For more details on the Emotional Bank Account concept:

Emotional Bank Account                 (based on material by Dr. Steven Covey)

One of the basic skills of adult coping is learning how to be fiscally responsible. A checking account requires monitoring. Deposits must exceed withdrawals. A robust balance provides peace of mind and security. An overdraft can produce very unpleasant results. Bounced checks. Service Fees. Account closure. Bankruptcy.

The emotional health of a family can be viewed in a similar way. Deposits can be made in many ways. Some can be large, some small, but each is significant. As with cash balances, the “interest” really increases over time. This emotional nest egg provides a cushion or resource for the tough times when they arrive –and their arrival is a certainty. Families who have nurtured this emotional priority have a rich resource available. In families running on low balances, emotional bankruptcy can result. This painful outcome can be avoided.

The emotional health of a family does not just happen. It is created through intention and conscious effort. It takes the same degree of commitment and intensity as that given to career development. Promotions don’t come to the employee who arrives late, leaves early and goofs off while on the job. This same dynamic operates in family life. What you put into it determines what you will get out of it.

In addition to the joint family account, each has an individual account as well. Each contributes. Each benefits. The family thrives. Making deposits to one’s own account FOR oneself is important as well. This models respect for self and teaches others how to respect themselves as well. The size of the deposit is irrelevant. What is critical is making the deposits and keeping a positive balance. When the time comes for life to present a “draw” on your family’s Emotional Bank Account, how will your family fare?

A few ways of making deposits in the Emotional Bank Account are:

Courtesy                                                              Thoughtfulness

Keeping Agreements                                           Acts of Kindness

Gentle words                                                       Accountability

Fun                                                                      Helpfulness

Humor                                                                 Gift giving

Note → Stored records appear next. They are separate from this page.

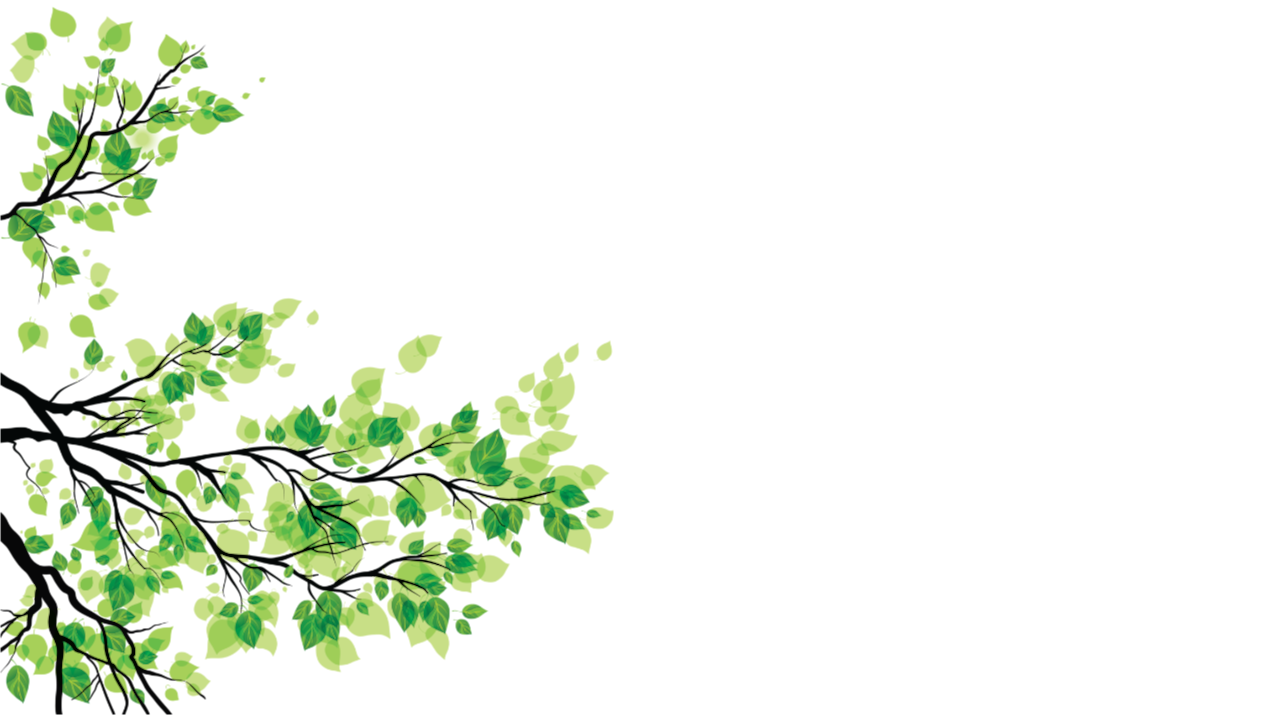
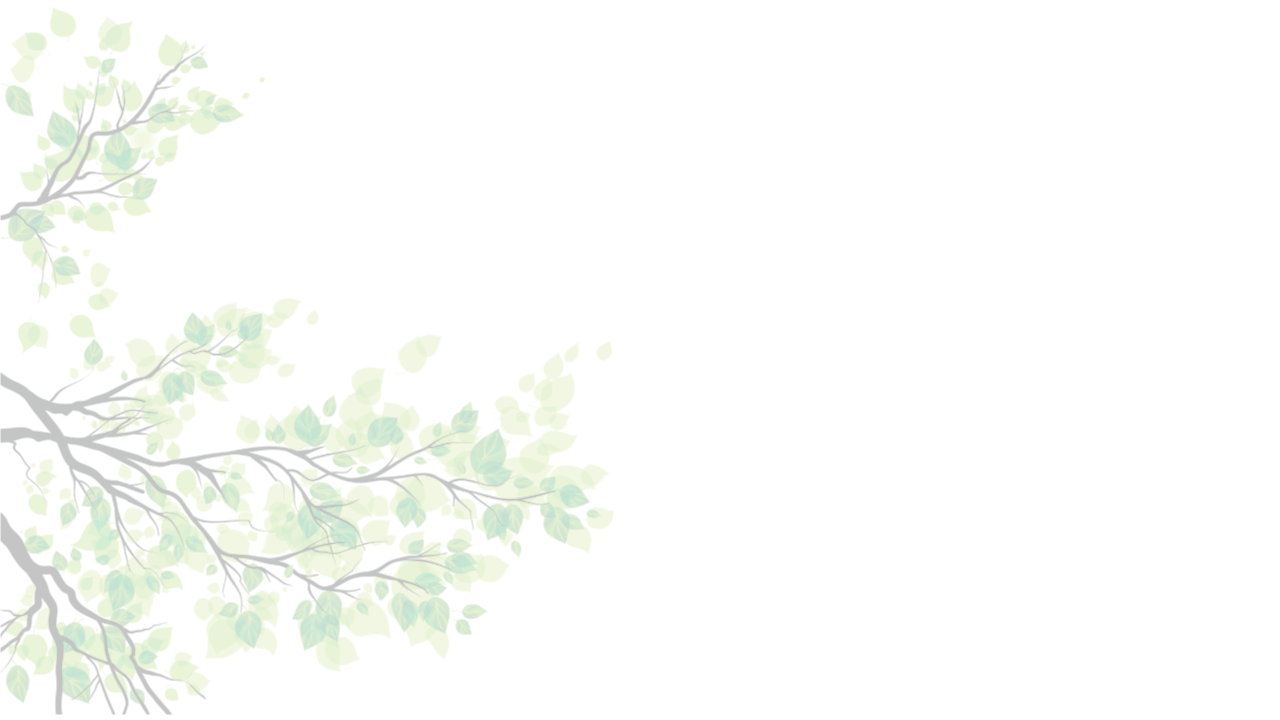
update 2

Changed region(s): [[0.0, 0.0, 0.5, 1.0]]

diff --git a/src/pages/Landing/Vision.js b/src/pages/Landing/Vision.js
@@ -10,9 +10,10 @@ import { NAVBAR_PAGES } from '../../constants/navbar';
 const Vision = () => {
     return (
         <Container id={NAVBAR_PAGES[1].id} sx={{ alignSelf: 'center' }}>
-            <Grid container spacing={10} alignItems="center">
-                <Grid item md={6} xs={12}>
-                    <Stack spacing={3}>
+            <Title>Notre Vision</Title>
+            <Grid container spacing={8} alignItems="center">
+                <Grid item md={6} xs={12} alignItems="center">
+                    <Stack spacing={3} sx={{ width: 'fit-content', mx: { md: 'auto' } }}>
                         <Box
                             sx={(theme) => ({
                                 height: { sm: 350, xs: 250 },
@@ -58,45 +59,49 @@ const Vision = () => {
                                 })}
                             />
                         </Box>
-                        <Title zigzag>Notre Vision</Title>
-                        <Typography
-                            sx={(theme) => ({
-                                fontSize: theme.fontSize.md,
-                                fontWeight: theme.fontWeight.light,
-                                color: theme.palette.common.black,
-                            })}
-                        >
-                            Notre vision est celle d'une unité de développement de chaînes de valeur qui agit comme un catalyseur de
-                            transformation positive. Nous travaillons avec passion pour créer un écosystème où les agriculteurs, artisans et
-                            professionnels prospèrent, où les communautés s'épanouissent, et où l'impact de nos efforts se fait ressentir à
-                            travers une amélioration tangible des conditions de vie. Notre engagement envers une synergie efficace au sein
-                            des chaînes de valeur est le socle sur lequel repose notre quête d'un avenir plus prospère et durable pour tous.
-                            Notre vision s'articule autour de plusieurs principes fondamentaux :
-                        </Typography>
                     </Stack>
+                    <Typography
+                        sx={(theme) => ({
+                            fontSize: theme.fontSize.md,
+                            fontWeight: theme.fontWeight.light,
+                            color: theme.palette.common.black,
+                            lineHeight: 2,
+                            textAlign: 'justify',
+                            mt: 3,
+                        })}
+                    >
+                        Notre vision est celle d'une unité de développement de chaînes de valeur qui agit comme un catalyseur de
+                        transformation positive. Nous travaillons avec passion pour créer un écosystème où les agriculteurs, artisans et
+                        professionnels prospèrent, où les communautés s'épanouissent, et où l'impact de nos efforts se fait ressentir à
+                        travers une amélioration tangible des conditions de vie. Notre engagement envers une synergie efficace au sein des
+                        chaînes de valeur est le socle sur lequel repose notre quête d'un avenir plus prospère et durable pour tous. Notre
+                        vision s'articule autour de plusieurs principes fondamentaux :
+                    </Typography>
                 </Grid>
 
                 <Grid item md={6} xs={12}>
                     {/* <Grid container spacing={3}> */}
-                    <Stack spacing={2}>
+                    <Stack spacing={4}>
                         {VISION.map((item) => (
-                            <Box display="flex" alignItems="center" gap={2}>
+                            <Box display="flex" alignItems="center" gap={3}>
                                 <Avatar
                                     sx={(theme) => ({
                                         backgroundColor: 'transparent',
-                                        width: 10,
-                                        height: 10,
+                                        width: 60,
+                                        height: 60,
                                         color: theme.palette.secondary.main,
+                                        fontSize: theme.fontSize['4xl'],
                                     })}
                                 >
-                                    <BsFillCircleFill />
+                                    {item.icon}
                                 </Avatar>
-                                <Stack>
+                                <Stack spacing={1}>
                                     <Typography
                                         sx={(theme) => ({
                                             fontSize: theme.fontSize.lg,
-                                            // fontWeight: theme.fontWeight.semibold,
-                                            color: theme.palette.primary.main,
+                                            fontWeight: theme.fontWeight.semibold,
+                                            // color: theme.palette.primary.main,
+                                            color: theme.palette.common.black,
                                         })}
                                     >
                                         {item.title}
@@ -105,7 +110,7 @@ const Vision = () => {
                                         sx={(theme) => ({
                                             fontSize: theme.fontSize.sm,
                                             fontWeight: theme.fontWeight.light,
-                                            color: theme.palette.common.black,
+                                            color: theme.palette.grey[600],
                                         })}
                                     >
                                         {item.desc}

diff --git a/src/pages/Landing/HowItWorks.js b/src/pages/Landing/HowItWorks.js
@@ -2,7 +2,9 @@ import { Box, Container, Grid, Stack, Typography } from '@mui/material';
 import React from 'react';
 import Image from '../../assets/landing/howItWorks.png';
 import { Img, Title } from '../../components';
-import Bg from '../../assets/utils/leafs-branch.png';
+// import Bg from '../../assets/utils/leafs-branch.png';
+import Bg from '../../assets/utils/leafs.png';
+// import Bg from '../../assets/utils/leafs2.png';
 import { NAVBAR_PAGES } from '../../constants/navbar';
 
 const HowItWorks = () => {
@@ -13,28 +15,30 @@ const HowItWorks = () => {
                 position: 'relative',
                 backgroundImage: `url(${Bg})`,
                 backgroundRepeat: 'no-repeat',
-                backgroundPosition: 'top left',
+                backgroundPosition: 'center left',
                 backgroundSize: 'contain',
             })}
         >
             <Container sx={{ alignSelf: 'center' }}>
-                <Title zigzag withPadding>
-                    Comment ça marche?
-                </Title>
+                <Title>Comment ça marche?</Title>
 
                 <Grid container spacing={10} alignItems="center">
                     <Grid item md={6} xs={12}>
                         <Stack spacing={1} alignItems="flex-start">
-                            <Typography lineHeight={2}>
+                            <Typography>
                                 <Typography
                                     component="span"
                                     sx={(theme) => ({
-                                        fontWeight: theme.fontWeight.light,
+                                        fontWeight: theme.fontWeight.bold,
+                                        // fontWeight: theme.fontWeight.light,
                                         display: 'inline',
-                                        fontSize: theme.fontSize['4xl'],
+                                        fontSize: '2.125rem',
+                                        // fontSize: theme.fontSize['4xl'],
+                                        // color: theme.palette.primary.main,
                                         color: theme.palette.common.white,
                                         backgroundColor: theme.palette.primary.main,
                                         lineHeight: 2,
+                                        textAlign: 'justify',
                                     })}
                                 >
                                     Création de Synergie dans la Chaîne de Valeur pour un Développement Équitable et Durable

diff --git a/src/components/Title/index.js b/src/components/Title/index.js
@@ -2,9 +2,10 @@ import { Box, Stack, Typography } from '@mui/material';
 import React from 'react';
 import Line from '../Line';
 import Img from '../Img';
-import Zigzag from '../../assets/utils/zigzag.png';
+// import Zigzag from '../../assets/utils/zigzag.png';
+import Zigzag from '../../assets/utils/leaf-line.png';
 
-const Title = ({ children, white, zigzag, withPadding }) => {
+const Title = ({ children, white, zigzag, withPadding, smallLine }) => {
     return (
         <>
             {zigzag ? (
@@ -12,23 +13,29 @@ const Title = ({ children, white, zigzag, withPadding }) => {
                     <Typography
                         sx={(theme) => ({
                             fontWeight: theme.fontWeight.bold,
-                            fontSize: theme.fontSize['2xl'],
-                            color: theme.palette.primary.main,
+                            fontSize: theme.fontSize['xl'],
+                            color: white ? theme.palette.common.white : theme.palette.primary.main,
                             zIndex: 20,
+                            mb: smallLine ? 1 : 0,
                         })}
                     >
                         {children}
                     </Typography>
-                    <Img
-                        sx={{
-                            position: 'absolute',
-                            top: 35,
-                            left: 0,
-                            width: 35,
-                            zIndex: 0,
-                        }}
-                        src={Zigzag}
-                    />
+                    {smallLine ? (
+                        <Line smallLine={smallLine} white={white} />
+                    ) : (
+                        <Img
+                            sx={{
+                                position: 'absolute',
+                                // top: 35,
+                                top: -33,
+                                left: -20,
+                                width: 35,
+                                zIndex: 0,
+                            }}
+                            src={Zigzag}
+                        />
+                    )}
                 </Box>
             ) : (
                 <Stack
@@ -48,7 +55,7 @@ const Title = ({ children, white, zigzag, withPadding }) => {
                     >
                         {children}
                     </Typography>
-                    <Line white={white} />
+                    <Line smallLine={smallLine} white={white} />
                 </Stack>
             )}
         </>

diff --git a/src/constants/landing.js b/src/constants/landing.js
@@ -1,4 +1,14 @@
-import { BsClipboard2CheckFill, BsFillPeopleFill, BsFillRecordCircleFill, BsFillSearchHeartFill } from 'react-icons/bs';
+import {
+    BsArrowClockwise,
+    BsBarChart,
+    BsBoxes,
+    BsClipboard2CheckFill,
+    BsFillPeopleFill,
+    BsFillRecordCircleFill,
+    BsFillSearchHeartFill,
+    BsPeople,
+    BsRocket
+} from 'react-icons/bs';
 import Agricole from '../assets/landing/agricole.png';
 import Artisanal from '../assets/landing/artisanal.png';
 import Textile from '../assets/landing/textile.png';
@@ -27,22 +37,27 @@ export const VISION = [
     {
         title: 'Amélioration des conditions de vie',
         desc: 'Opportunités qui permettent aux agriculteurs, artisans et professionnels de ces chaînes de valeur de prospérer économiquement tout en améliorant leur qualité de vie globale',
+        icon: <BsBarChart />,
     },
     {
         title: 'Développement socio-économique',
         desc: "Environnement propice à la croissance économique, à l'innovation et à la création d'emplois, tout en respectant les traditions et la culture locales",
+        icon: <BsPeople />,
     },
     {
         title: 'Synergie entre les maillons',
         desc: "En favorisant la coopération entre les différents acteurs des chaînes de valeur, nous contribuons à renforcer l'ensemble du système, de la production à la distribution, en passant par la transformation",
+        icon: <BsBoxes />,
     },
     {
         title: 'Impact durable',
         desc: 'collaboration avec les partenaires locaux pour garantir que les résultats de nos efforts perdurent sur le long terme',
+        icon: <BsArrowClockwise />,
     },
     {
         title: 'Innovation constante',
         desc: 'Nouvelles approches, technologies et pratiques pour optimiser les chaînes de valeur que nous soutenons, les rendre plus efficaces et plus durables',
+        icon: <BsRocket />,
     },
 ];
 

diff --git a/src/pages/Landing/SILVCUUnit.js b/src/pages/Landing/SILVCUUnit.js
@@ -23,9 +23,19 @@ const SILVCUUnit = () => {
                 })}
             >
                 <Container>
-                    <Grid container spacing={10}>
+                    <Title white>SIL-VCU Unit</Title>
+                    <Grid container spacing={8}>
                         <Grid item md={5.5} xs={12}>
-                            <Title white>SIL-VCU Unit</Title>
+                            <Typography
+                                sx={(theme) => ({
+                                    fontWeight: theme.fontWeight.bold,
+                                    fontSize: theme.fontSize['xl'],
+                                    color: theme.palette.common.white,
+                                    mb: 3,
+                                })}
+                            >
+                                À propos
+                            </Typography>
                             <Typography
                                 sx={(theme) => ({
                                     fontSize: theme.fontSize.xl,
@@ -52,7 +62,16 @@ const SILVCUUnit = () => {
                         </Grid>
 
                         <Grid item md={5.5} xs={12}>
-                            <Title white>Approche Collaborative </Title>
+                            <Typography
+                                sx={(theme) => ({
+                                    fontWeight: theme.fontWeight.bold,
+                                    fontSize: theme.fontSize['xl'],
+                                    color: theme.palette.common.white,
+                                    mb: 3,
+                                })}
+                            >
+                                Approche Collaborative
+                            </Typography>
                             <Typography
                                 sx={(theme) => ({
                                     fontSize: theme.fontSize.xl,

diff --git a/src/pages/Landing/AboutUs.js b/src/pages/Landing/AboutUs.js
@@ -28,6 +28,7 @@ const AboutUs = () => {
                                     fontSize: theme.fontSize.md,
                                     fontWeight: theme.fontWeight.light,
                                     color: theme.palette.common.black,
+                                    textAlign: 'justify',
                                 })}
                             >
                                 Un espace d'innovation sociale, de recherche-action et de co-construction qui accompagne les populations,
@@ -39,6 +40,7 @@ const AboutUs = () => {
                                     fontSize: theme.fontSize.md,
                                     fontWeight: theme.fontWeight.light,
                                     color: theme.palette.common.black,
+                                    textAlign: 'justify',
                                 })}
                             >
                                 Notre dévouement se focalise sur la conception de solutions innovantes durables visant à appuyer le

diff --git a/src/pages/Landing/Values.js b/src/pages/Landing/Values.js
@@ -89,6 +89,7 @@ const Values = () => {
                                                     fontWeight: theme.fontWeight.light,
                                                     transition: 'all .3s ease',
                                                     color: hover === index ? theme.palette.common.white : theme.palette.common.black,
+                                                    textAlign: 'justify',
                                                 })}
                                             >
                                                 {item.desc}

diff --git a/src/components/Line/index.js b/src/components/Line/index.js
@@ -1,14 +1,14 @@
 import { Divider } from '@mui/material';
 import React from 'react';
 
-const Line = ({ white }) => {
+const Line = ({ white, smallLine }) => {
     return (
         <Divider
             sx={(theme) => ({
                 width: '100%',
                 border: '3px solid',
                 borderColor: white ? theme.palette.common.white : theme.palette.secondary.main,
-                maxWidth: '15rem',
+                maxWidth: smallLine ? '2rem' : '5rem',
             })}
         />
     );

diff --git a/src/pages/Landing/index.js b/src/pages/Landing/index.js
@@ -34,7 +34,7 @@ const Landing = () => {
         }
     }, [hash]);
     return (
-        <Stack spacing={20}>
+        <Stack spacing={10}>
             <Header />
             <AboutUs />
             <SILVCUUnit />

Clarifying expectations                                        Loyalty to the absent

Acknowledgments                                               Understand other point of view first

Genuine compliments                                          Noticing effort

Encouraging the little steps to change                Listening to their ideas

“I” statements                                                     Acts of service

Awareness of the contribution of others

 

A few ways of making withdrawals in the Emotional Bank Account are:

Rudeness, arrogance                                              Disloyalty to the Absent

Insist on own points before listening                      Breaking Promises

Avoiding, ignoring                                                   Unkindnesses

Violating Expectations                                             Discourtesy

Pride, Conceit, Arrogance                                       Negative body language

Camping out in the past                                          Expecting failure

Sitting in judgment                                                  Humor as a weapon

Assuming                                                                Humor used to deflect

Tone of voice                                                           Relying on “mind reading”

Sarcasm                                                                   Assuming

Humiliation                                                               Ridiculing

“You” statements                                                     Criticism

 

Adapted from © 2003 Resource Realizations      Steven Covey